Posted on September 26, 2011

At Manual Arts High, A Caring Teacher Is at the End of His Rope

Sandy Banks, Los Angeles Times, September 24, 2011

Art teacher Jeremy Davidson skipped the annual back-to-school-night at Manual Arts High this week.

He’d walked off the job the day before–after 10 years at the mid-city campus–done in by a group of unruly ninth-graders who’d hijacked his sixth-period drawing class.

While Davidson was “trying to give a lesson on shading,” the troublemakers were “whacking each other with rulers, throwing paper across the room, getting up and walking around.”

They blocked the door when he tried to close it, talked over him when he tried to teach.

The first time it happened this semester, he summoned security “four times during the period and help never came.”

Day after frustrating day, he said, the scenario replayed. {snip}


So two weeks after the school year began Sept. 7–after a string of sleepless nights–Davidson called his principal from class midmorning and said: “It would be best if you got me covered so I can pack my things and go.”

{snip} Two days earlier, he had emailed The Times, complaining about “the awful conditions” at Manual Arts.


Still, I had to wonder, what kind of teacher abandons those students when the semester has barely begun? A teacher at the end of his rope, Davidson told me; one who has had his fill of broken promises and dashed hopes.

“You keep raising your expectations, but nothing changes,” he said. “After all these years, I look around and see that things are just getting worse.”

After spending years on a year-round schedule, Manual Arts switched this month to a traditional school calendar, which puts 3,200 students on a campus built for 1,000, during a year when the Los Angeles Unified School District is drastically cutting teachers and funding.


That extra time is important to a school with some of the district’s lowest test scores, where two-thirds of the students drop out. {snip}


{snip} The school has had 10 principals in 10 years.
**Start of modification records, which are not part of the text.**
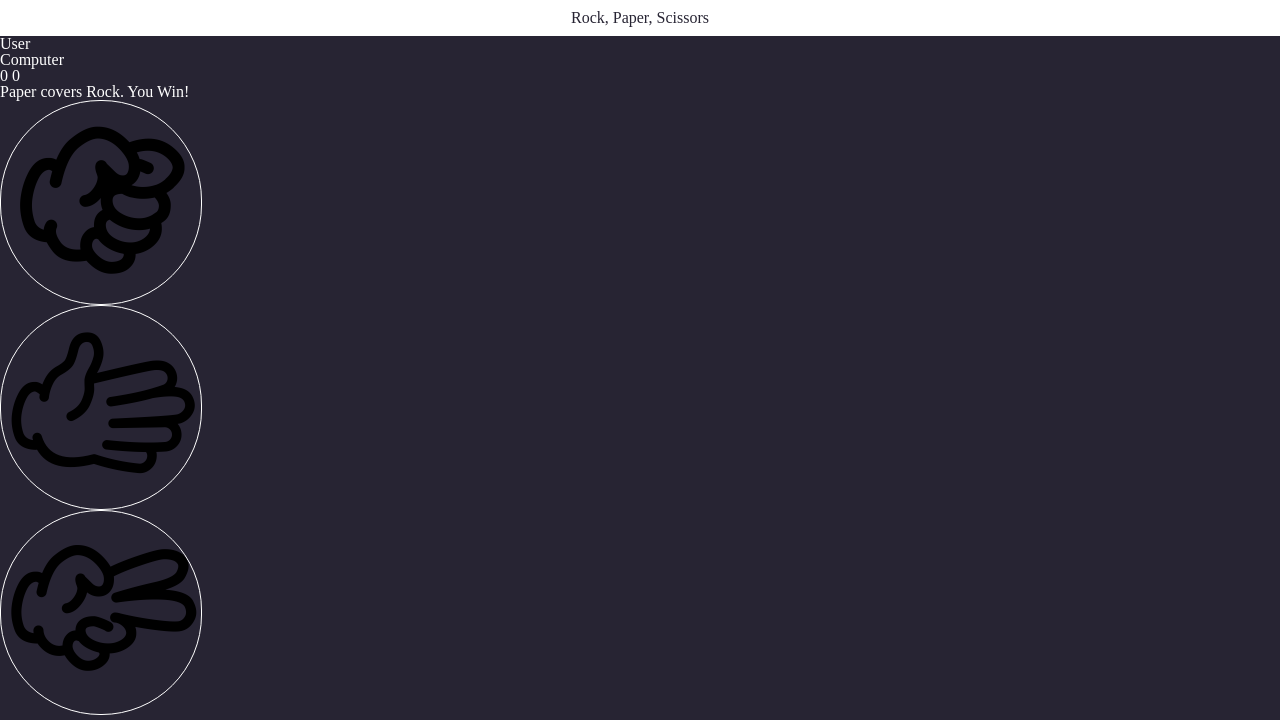
Repository: AndersonGuilherme/rock-paper-scissor-game-javascript
Page: index.html
These files come from the project's save history. The page is drawn as it stood at one moment and after a run of saves; the edit follows.
The browser window is 1280 px wide. The pictures show the whole page.

Above is the page before, as saved 2019-01-12 12:42:09.

After the next 16 saves:
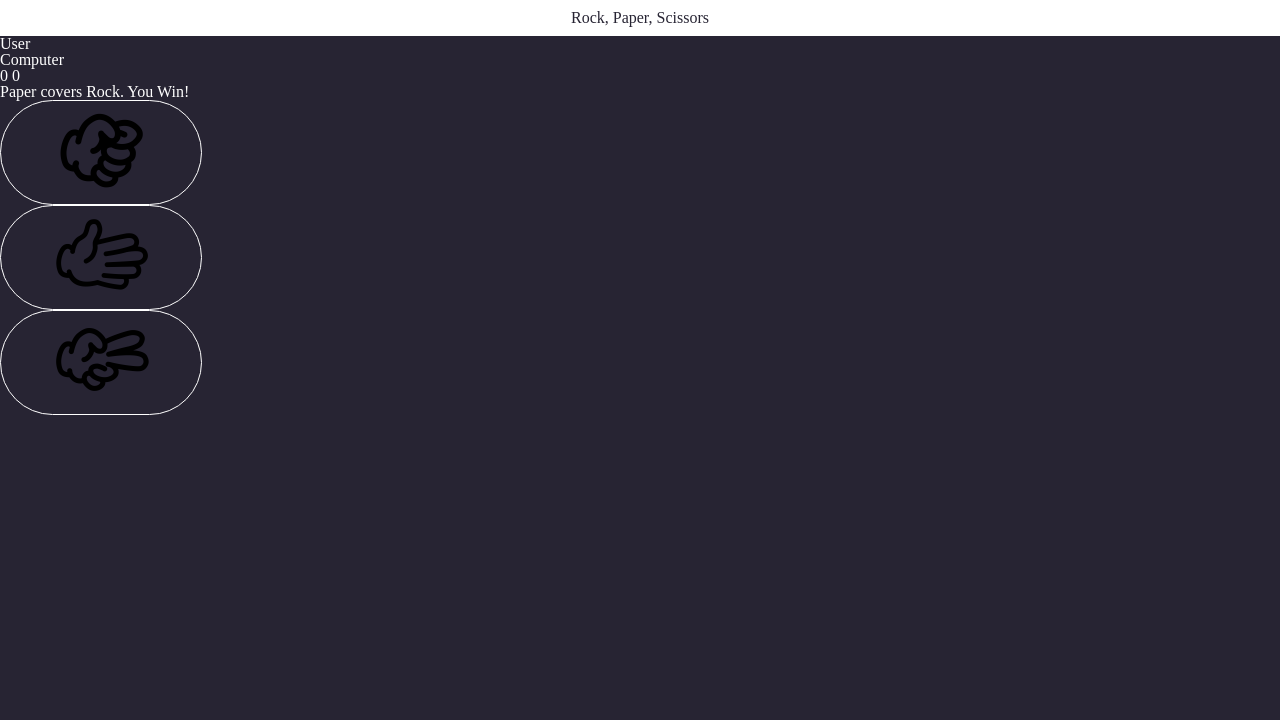
The 16 saves are shown as one change because they came seconds apart.
The last was saved 30 s later.
--- a/src/public/css/style.css
+++ b/src/public/css/style.css
@@ -17,4 +17,6 @@ body{
     max-width: 200px;
 }
 
-.choice image
+.choice>img{
+    max-height: 100px
+}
Its faculty long has been considered a combustible mix of firebrand activists and holding-out-for-retirement deadwood.


{snip} In the meantime, Davidson’s decided not to resign, but instead ask for a leave of absence. “I still love teaching,” he insists. “And I’ve got some very talented kids.”

[Editor’s Note: According to this site, Manual Arts School is 82.1% Hispanic, 17.7% black, and 0% white.]